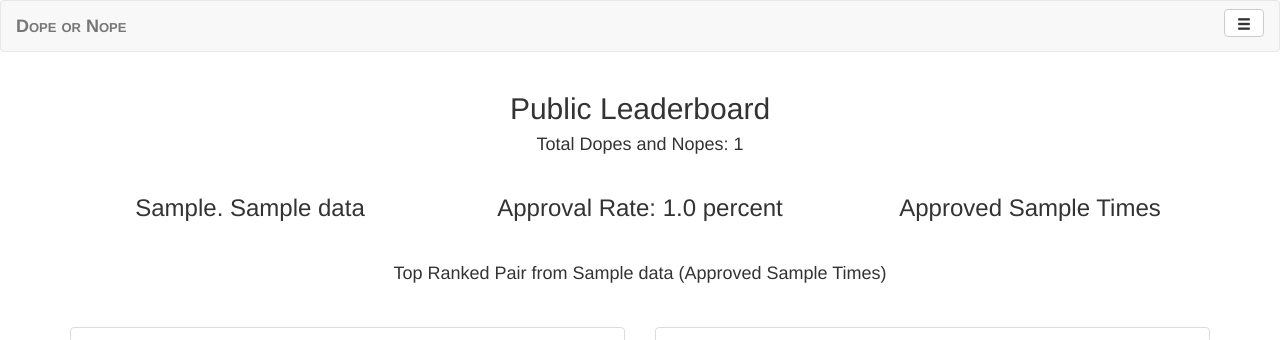
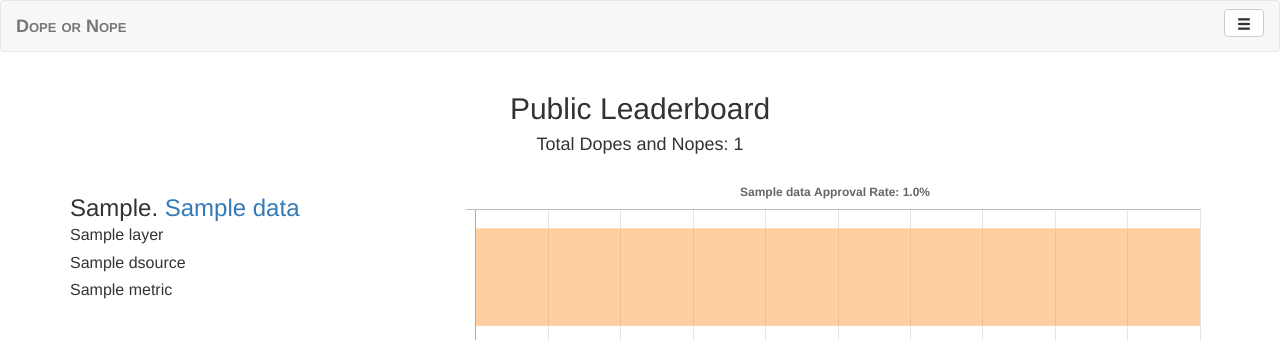
Before and after one commit to datascopeanalytics/DeepProduct, a Flask app: template templates/leaderboard.html in a window 1280 px wide. Shown: the top 340 px of the page. Run offline with Flask 2, Linux system fonts and the light colour scheme; the template is opened without the code that fills it: most values are stand-ins (such as "Sample title", 1, 10 or a date in 2020); parts of the project's set-up code (start-up, migrations or seed data) failed here and were passed over; some libraries are stand-ins or nearby versions.

Commit message:
Restore leaderboard to production version

```diff
--- a/templates/leaderboard.html
+++ b/templates/leaderboard.html
@@ -18,48 +18,99 @@
 
   {% for i in data['model_indices'] %}
 
-    <div class="row">
+    <div class="row" style='padding-bottom: 10px'>
       <div class="col-md-4">
-        <h3 class="text-center">{{ "{}. {}".format(i, data[i]['model_name']) }}</h3>
+        <h3 class="text-left">{{i}}. <a id="model-link-{{i}}"
+					  class="model-link"
+					  href="{{url_for('pair_leaderboard_for_a_model', model_id=data[i]['model_name'])}}"
+					  data-row-no="{{i}}"
+					  data-toggle="tooltip"
+					  data-placement="right"
+					  data-dopes="{{ data[i]['model_matches'] }}"
+					  data-nopes="{{ data[i]['model_votes'] - data[i]['model_matches'] }}"
+            data-votes="{{ data[i]['model_votes'] }}"
+            data-rate="{{ 'Approval Rate: {:.1f}%'.format(data[i]['model_matches']*100.0/data[i]['model_votes']) }}"
+            data-md-name="{{ data[i]['model_name'] }}"
+					  title="Click to see this model's top-voted pairs">{{ "{}".format(data[i]['model_name']) }}</a>
+            <p style='font-size: 16; text-align: left; padding-top: 5px;'> {{ data[i]['tooltip_text']['layer'] | safe }} </p>
+            <p style='font-size: 16; text-align: left;'> {{ data[i]['tooltip_text']['dsource'] | safe }} </p>
+            <p style='font-size: 16; text-align: left;'> {{ data[i]['tooltip_text']['metric'] | safe }} </p>
+            </h3>
       </div>
-
-      <div class="col-md-4">
-        <h3 class="text-center">{{ "Approval Rate: {:.1f} percent".format(data[i]['model_matches']*100.0/data[i]['model_votes']) }}</h3>
-      </div>
-
-      <div class="col-md-4">
-        <h3 class="text-center">{{ "Approved {} Times".format(data[i]['model_matches']) }}</h3>
-      </div>
-    </div>
-  {% endfor %}
-
-  <div class="row">
-    <div class="span" style='padding-bottom: 30px; padding-top: 30px; '>
-      <p style='text-align: center; font-weight: 500; font-size: 18'>{{ "Top Ranked Pair from {} (Approved {} Times)".format(data[1]['model_name'], data[1]['top_pair_approvals']) }} </p>
-    </div>
-  </div>
-
-  <div class="row">
-
-    <div class="col-md-6">
-      <div class="panel panel-default">
-        <div class="panel-body">
-          <img width=300px height=300px style='margin: auto' class="thumbnail" src="{{ url_for('static', filename=data[1]['top_pair_1']) }}">
-        </div>
+      <div class="col-md-8">
+        <canvas id="approval-chart-{{i}}" height='80' style='height: 80px;'></canvas>
       </div>
     </div>
 
-    <div class="col-md-6">
-      <div class="panel panel-default">
-        <div class="panel-body">
-          <img width=300px height=300px style='margin: auto' class="thumbnail" src="{{ url_for('static', filename=data[1]['top_pair_2']) }}">
-        </div>
-      </div>
-    </div>
-  </div>
-  <div class="row">
+  {% endfor %}
 
 
 </div>
 
+
+<script type='text/javascript'>
+
+//activates bootstrap tooltips for the entire page
+  $(function(){
+  $('[data-toggle="tooltip"]').tooltip()
+  })
+
+/*sets a global variable xLimit to ensure that all horizontal
+bar graphs have the same axis limits. This will always be the
+maximum number of votes (across all seven of our models)
+rounded up to the nearest 10
+*/
+  var voteCounts = $("a.model-link").map(function()
+    {return Number($(this).data('votes'))});
+  var xLimit = Math.max.apply(Math, voteCounts);
+  var xLimit = Math.ceil(xLimit / 10) * 10;
+
+/*creates all of the model charts according to the
+data attributes in each of the model-link objects.
+*/
+  $("a.model-link").each(drawModelChart);
+
+  function drawModelChart(modelLinkElement){
+    var rowNo = $(this).data("row-no");
+    var modelRow = $('#model-link-'+rowNo);
+    var ctx = document.getElementById('approval-chart-'+rowNo).getContext('2d');
+    var myChart = new Chart(ctx, {
+      type: 'horizontalBar',
+      data: { labels: [''],
+      datasets: [
+        { data: [modelRow.data('dopes')],
+        backgroundColor: ['rgba(153, 102, 255, 0.5)'],
+        label: ['Dopes']
+        },
+        { data: [modelRow.data('nopes')],
+        backgroundColor: ['rgba(255, 159, 64, 0.5)'],
+        label: ['Nopes']
+        }]
+      },
+      options:{
+        legend: {
+          display: false
+        },
+        title: {
+          display: true,
+          text: modelRow.data('md-name') + ' '+ modelRow.data('rate')
+        },
+        scales: {
+          xAxes: [{
+            ticks: {
+              beginAtZero: true,
+              max: xLimit
+            },
+            stacked:true
+          }],
+          yAxes: [{stacked:true}]
+        }
+      }
+    }
+    );
+  }
+
+</script>
+
+
 {% endblock main %}
```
· · · · ·
• YOUR ASSIGNMENT
Output the listing above exactly, pictures omitted.

• ANSWER BOX
Before and after one commit to datascopeanalytics/DeepProduct, a Flask app: template templates/leaderboard.html in a window 1280 px wide. Shown: the top 340 px of the page. Run offline with Flask 2, Linux system fonts and the light colour scheme; the template is opened without the code that fills it: most values are stand-ins (such as "Sample title", 1, 10 or a date in 2020); parts of the project's set-up code (start-up, migrations or seed data) failed here and were passed over; some libraries are stand-ins or nearby versions.

Commit message:
Restore leaderboard to production version

```diff
--- a/templates/leaderboard.html
+++ b/templates/leaderboard.html
@@ -18,48 +18,99 @@
 
   {% for i in data['model_indices'] %}
 
-    <div class="row">
+    <div class="row" style='padding-bottom: 10px'>
       <div class="col-md-4">
-        <h3 class="text-center">{{ "{}. {}".format(i, data[i]['model_name']) }}</h3>
+        <h3 class="text-left">{{i}}. <a id="model-link-{{i}}"
+					  class="model-link"
+					  href="{{url_for('pair_leaderboard_for_a_model', model_id=data[i]['model_name'])}}"
+					  data-row-no="{{i}}"
+					  data-toggle="tooltip"
+					  data-placement="right"
+					  data-dopes="{{ data[i]['model_matches'] }}"
+					  data-nopes="{{ data[i]['model_votes'] - data[i]['model_matches'] }}"
+            data-votes="{{ data[i]['model_votes'] }}"
+            data-rate="{{ 'Approval Rate: {:.1f}%'.format(data[i]['model_matches']*100.0/data[i]['model_votes']) }}"
+            data-md-name="{{ data[i]['model_name'] }}"
+					  title="Click to see this model's top-voted pairs">{{ "{}".format(data[i]['model_name']) }}</a>
+            <p style='font-size: 16; text-align: left; padding-top: 5px;'> {{ data[i]['tooltip_text']['layer'] | safe }} </p>
+            <p style='font-size: 16; text-align: left;'> {{ data[i]['tooltip_text']['dsource'] | safe }} </p>
+            <p style='font-size: 16; text-align: left;'> {{ data[i]['tooltip_text']['metric'] | safe }} </p>
+            </h3>
       </div>
-
-      <div class="col-md-4">
-        <h3 class="text-center">{{ "Approval Rate: {:.1f} percent".format(data[i]['model_matches']*100.0/data[i]['model_votes']) }}</h3>
-      </div>
-
-      <div class="col-md-4">
-        <h3 class="text-center">{{ "Approved {} Times".format(data[i]['model_matches']) }}</h3>
-      </div>
-    </div>
-  {% endfor %}
-
-  <div class="row">
-    <div class="span" style='padding-bottom: 30px; padding-top: 30px; '>
-      <p style='text-align: center; font-weight: 500; font-size: 18'>{{ "Top Ranked Pair from {} (Approved {} Times)".format(data[1]['model_name'], data[1]['top_pair_approvals']) }} </p>
-    </div>
-  </div>
-
-  <div class="row">
-
-    <div class="col-md-6">
-      <div class="panel panel-default">
-        <div class="panel-body">
-          <img width=300px height=300px style='margin: auto' class="thumbnail" src="{{ url_for('static', filename=data[1]['top_pair_1']) }}">
-        </div>
+      <div class="col-md-8">
+        <canvas id="approval-chart-{{i}}" height='80' style='height: 80px;'></canvas>
       </div>
     </div>
 
-    <div class="col-md-6">
-      <div class="panel panel-default">
-        <div class="panel-body">
-          <img width=300px height=300px style='margin: auto' class="thumbnail" src="{{ url_for('static', filename=data[1]['top_pair_2']) }}">
-        </div>
-      </div>
-    </div>
-  </div>
-  <div class="row">
+  {% endfor %}
 
 
 </div>
 
+
+<script type='text/javascript'>
+
+//activates bootstrap tooltips for the entire page
+  $(function(){
+  $('[data-toggle="tooltip"]').tooltip()
+  })
+
+/*sets a global variable xLimit to ensure that all horizontal
+bar graphs have the same axis limits. This will always be the
+maximum number of votes (across all seven of our models)
+rounded up to the nearest 10
+*/
+  var voteCounts = $("a.model-link").map(function()
+    {return Number($(this).data('votes'))});
+  var xLimit = Math.max.apply(Math, voteCounts);
+  var xLimit = Math.ceil(xLimit / 10) * 10;
+
+/*creates all of the model charts according to the
+data attributes in each of the model-link objects.
+*/
+  $("a.model-link").each(drawModelChart);
+
+  function drawModelChart(modelLinkElement){
+    var rowNo = $(this).data("row-no");
+    var modelRow = $('#model-link-'+rowNo);
+    var ctx = document.getElementById('approval-chart-'+rowNo).getContext('2d');
+    var myChart = new Chart(ctx, {
+      type: 'horizontalBar',
+      data: { labels: [''],
+      datasets: [
+        { data: [modelRow.data('dopes')],
+        backgroundColor: ['rgba(153, 102, 255, 0.5)'],
+        label: ['Dopes']
+        },
+        { data: [modelRow.data('nopes')],
+        backgroundColor: ['rgba(255, 159, 64, 0.5)'],
+        label: ['Nopes']
+        }]
+      },
+      options:{
+        legend: {
+          display: false
+        },
+        title: {
+          display: true,
+          text: modelRow.data('md-name') + ' '+ modelRow.data('rate')
+        },
+        scales: {
+          xAxes: [{
+            ticks: {
+              beginAtZero: true,
+              max: xLimit
+            },
+            stacked:true
+          }],
+          yAxes: [{stacked:true}]
+        }
+      }
+    }
+    );
+  }
+
+</script>
+
+
 {% endblock main %}
```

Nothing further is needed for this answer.